Other opponents of affirmative action call it reverse discrimination, saying affirmative action requires the very discrimination it is seeking to eliminate. According to these opponents, this contradiction makes affirmative action counter-productive. Other opponents say affirmative action causes unprepared applicants to be accepted in highly demanding educational institutions or jobs which result in eventual failure. Other opponents say that affirmative action lowers the bar, and so denies those who strive for excellence on their own merit and the sense of real achievement.
Some opponents further claim that affirmative action has undesirable side-effects and that it fails to achieve its goals. They argue that it hinders reconciliation, replaces old wrongs with new wrongs, undermines the achievements of minorities, and encourages groups to identify themselves as disadvantaged even if they are not. It may increase racial tension and benefit the more privileged people within minority groups at the expense of the disenfranchised within majority groups (such as lower-class whites). Some opponents believe, among other things, that affirmative action devalues the accomplishments of people who belong to a group it is supposed to help, therefore making affirmative action counter-productive.
Implementation in Universities
In the US, a prominent form of affirmative action centers on access to education, particularly admission to universities and other forms of higher education. Race, ethnicity, native language, social class, geographical origin, parental attendance of the university in question (legacy admissions), and/or gender are sometimes taken into account when assessing the meaning of an applicant’s grades and test scores. Individuals can also be awarded scholarships and have fees paid on the basis of criteria listed above. In 1978, the Supreme Court ruled in Bakke v. Regents that public universities (and other government institutions) could not set specific numerical targets based on race for admissions or employment.

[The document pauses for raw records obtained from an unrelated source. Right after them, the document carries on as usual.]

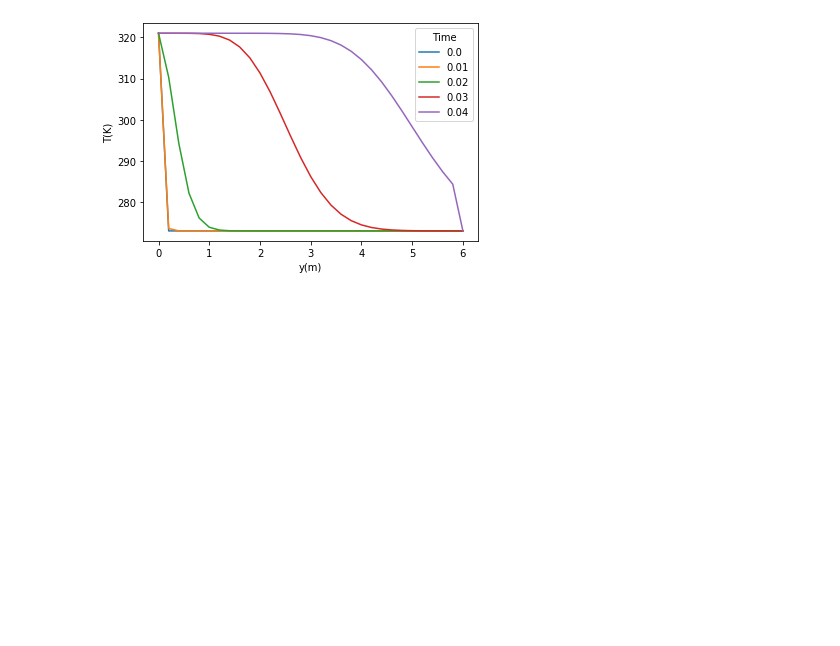
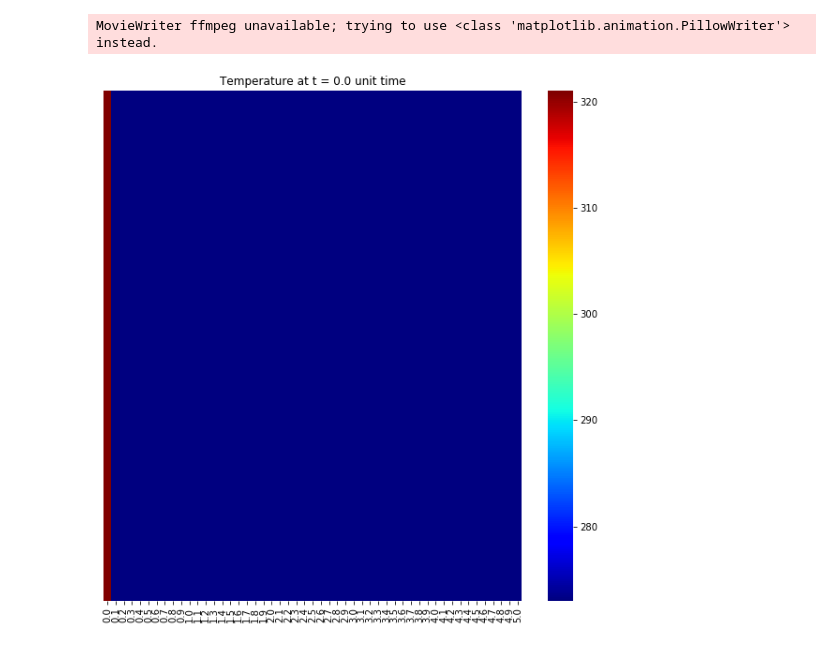
Before and after one commit to sudojarvis/Design-Credit, a Jupyter notebook: script.ipynb, the cells around one changed output. Cells and saved outputs as stored; diff of their text form; code cells hidden in the pictures; blank space fills up the shorter version.

```diff
--- a/script.ipynb
+++ b/script.ipynb
@@ -37,26 +37,18 @@ class tank:
     def __init__(self,r,h):     # constructor
         self.r=r            # radius
         self.h=h           # height
-    def area_base(self):        # area of base
-        return self.r*self.r*3.14
-    def total_surface_area(self,h):         # total surface area of cylinder
-        return 2*3.14*self.r*(h + self.r)
-    def surface_area(self,h): # surface area of cylinder
-        return 2*3.14*self.r*h
+    # def area_base(self):        # area of base
+    #     return self.r*self.r*3.14
+    # def total_surface_area(self,h):         # total surface area of cylinder
+    #     return 2*3.14*self.r*(h + self.r)
+    # def surface_area(self,h): # surface area of cylinder
+    #     return 2*3.14*self.r*h
 
-tank_=tank(0.5,6)   #unit: m
+tank_=tank(0.5,5)   #unit: m
 #print(cylinder_.area_base())
 
 
-y_max=tank_.h
-dy=0.2
-t_max=100  #unit: s
-#cp=4184  #specific heat capacity of water   # unit: J/kg/K
-#rho=997   # unit: kg/m^3
-dt=0.01     #unit: s
-#k=0.6 # thermal conductivity of water       # unit: W/m/K
-T0=273
-v=0.1
+
 def FTCS(t_max,y_max,dt,T0,v):
 
     """
@@ -121,16 +113,14 @@ def FTCS(t_max,y_max,dt,T0,v):
 
     return T,t_array,y_array
 
+
+y_max=tank_.h
+dy=0.1
+t_max=10000 #unit: s
+#cp=4184  #specific heat capacity of water   # unit: J/kg/K
+#rho=997   # unit: kg/m^3
+dt=0.1     #unit: s
+#k=0.6 # thermal conductivity of water       # unit: W/m/K
+T0=273
+v=0.2
 T,t_array,y_array=FTCS(t_max,y_max,dt,T0,v)
-plt.plot(y_array,T[int(0.0035/dt),:])
-plt.plot(y_array,T[int(0.05/dt),:])
-plt.plot(y_array,T[int(6/dt),:])
-plt.plot(y_array,T[int(50/dt),:])
-plt.plot(y_array,T[int(100/dt),:])
-plt.xlabel("y(m)")
-plt.ylabel("T(K)")
-plt.legend(t_array,loc='upper right',fontsize=10,title='Time')
-#plt.figure()
-plt.show()
-# %% [output]
-[figure, removed]
@@ -136,0 +132,25 @@ plt.show()
+# %%
+import matplotlib.animation as animation
+#from matplotlib.animation import FuncAnimation
+import matplotlib.pyplot as plt
+import seaborn as sns
+fig=plt.figure(figsize=(10,10))
+def plotheatmap(T,t_array,y_array,k):
+    plt.clf()
+    plt.title(f"Temperature at t = {t_array[k]} unit time")
+    plt.xlabel("x")
+    plt.ylabel("y")
+    x,y=np.meshgrid(T,y_array)
+    sns.heatmap(x,cmap=plt.cm.jet,yticklabels=False,xticklabels=y_array.round(1))
+    #plt.colorbar()
+    return plt
+
+
+def animate(k):
+    plotheatmap(T[k,:],t_array,y_array,k)
+
+anim = animation.FuncAnimation(fig, animate,frames=1000, repeat=False)
+anim.save("olution_.gif")
+# %% [output]
+MovieWriter ffmpeg unavailable; trying to use <class 'matplotlib.animation.PillowWriter'> instead.
+[figure, added]
```
Also changed, not shown: parts of 8 cells of this notebook, 3 other files.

The Court said that “goals” and “timetables” for diversity could be set instead.